▼

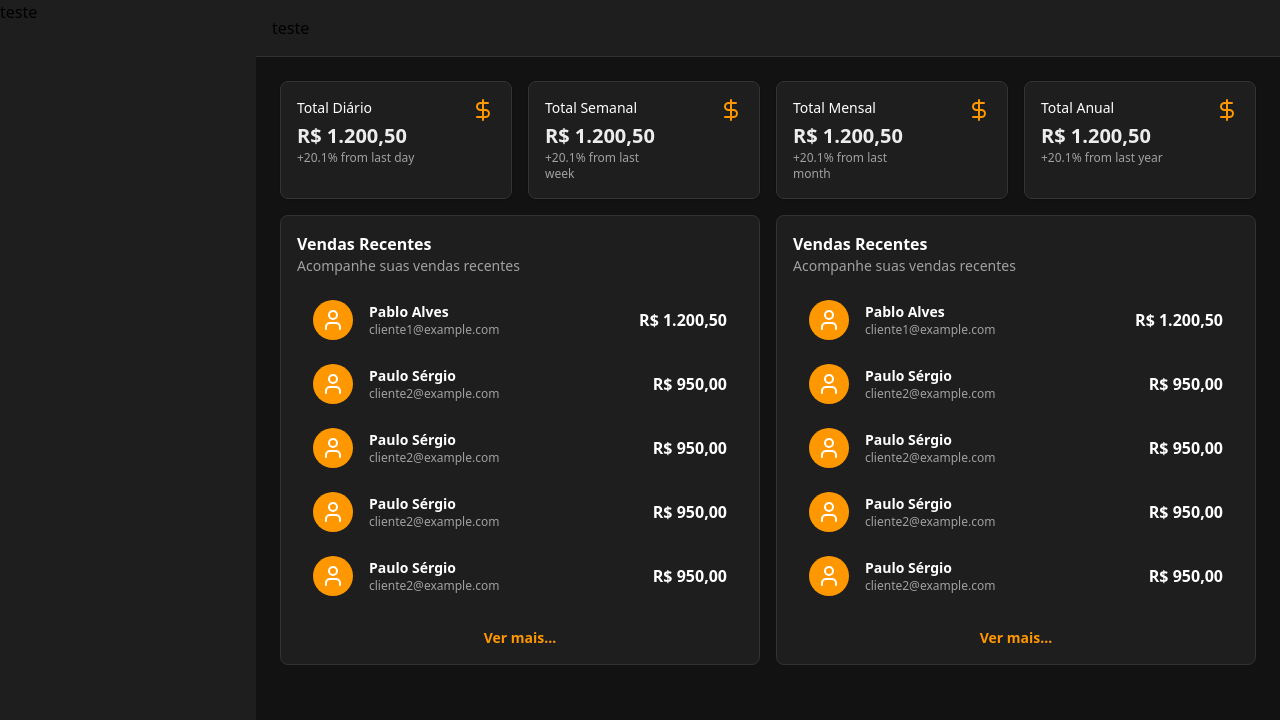
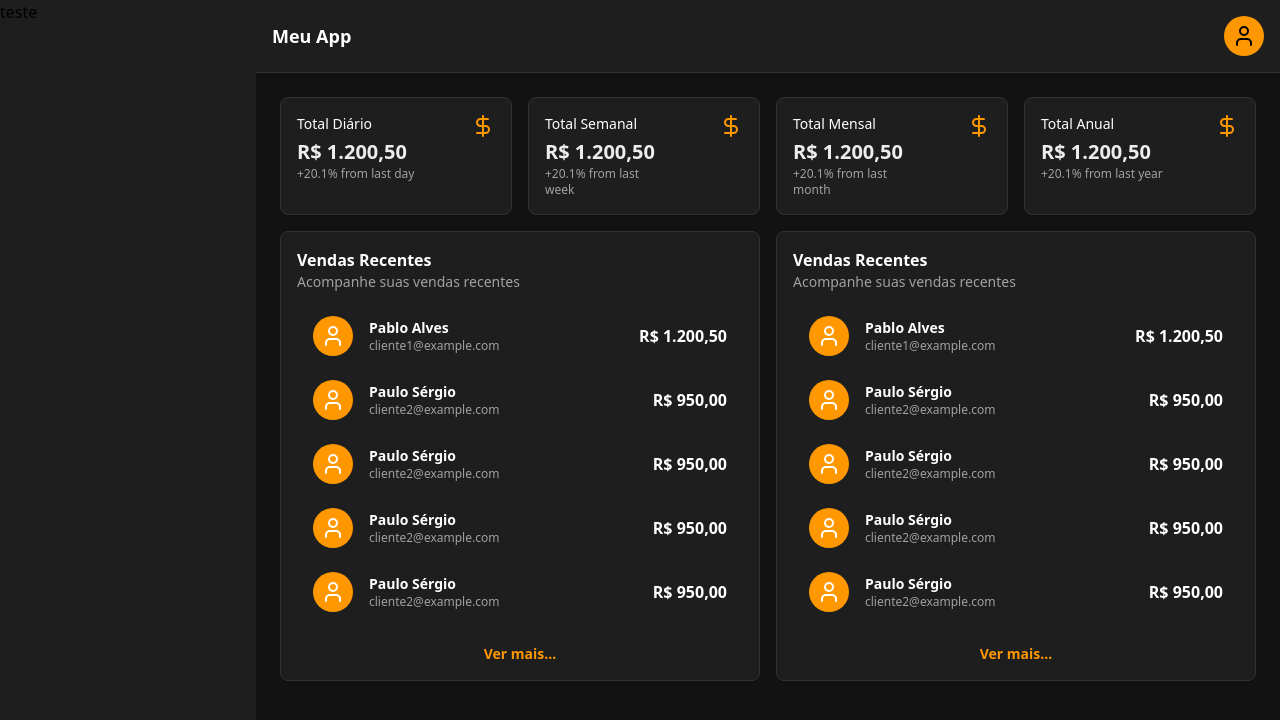
Before and after one commit to pabloalves01/gastro-flow, a React (Vite) app in the folder frontend/: page /dashboard in a window 1280 px wide. Shown: the top 720 px of the page. Built offline with nearby package versions, Linux system fonts and the light colour scheme.

Commit message:
Adicionado user no header

```diff
--- a/frontend/src/layout/authenticated-layout.tsx
+++ b/frontend/src/layout/authenticated-layout.tsx
@@ -1,5 +1,6 @@
 import { Outlet } from "react-router-dom";
 import Sidenav from "./sidenav";
+import Header from "./header";
 
 const AuthenticatedLayout = () => {
     return (
@@ -9,7 +10,7 @@ const AuthenticatedLayout = () => {
 
             {/* Conteúdo da página */}
             <div className="flex-1 flex flex-col h-screen">
-                <div className="w-full p-4 bg-[#1E1E1E] border-b-1 border-[#333333]">teste</div>
+                <Header />
                 <main className="flex-1 flex justify-center p-6 w-full max-w-7xl mx-auto">
                     <Outlet />
                 </main>
--- /dev/null
+++ b/frontend/src/layout/header.tsx
@@ -0,0 +1,17 @@
+import { User } from 'lucide-react';
+
+export default function Header() {
+    return (
+        <div className="bg-[#1E1E1E] border-b-1 border-[#333333] p-4 flex justify-between items-center">
+            <div className="text-white text-lg font-semibold">
+                Meu App
+            </div>
+
+            <div className="flex justify-end">
+                <div className="flex justify-center items-center w-10 h-10 bg-[#FF9800] rounded-full">
+                    <User className="w-6 h-6" />
+                </div>
+            </div>
+        </div>
+    );
+}
```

▲

• [Your goal]
Apply a filter to the listing above so that only lines with "justify" are kept, and copy those lines.

• [Solution]
                 <main className="flex-1 flex justify-center p-6 w-full max-w-7xl mx-auto">
+        <div className="bg-[#1E1E1E] border-b-1 border-[#333333] p-4 flex justify-between items-center">
+            <div className="flex justify-end">
+                <div className="flex justify-center items-center w-10 h-10 bg-[#FF9800] rounded-full">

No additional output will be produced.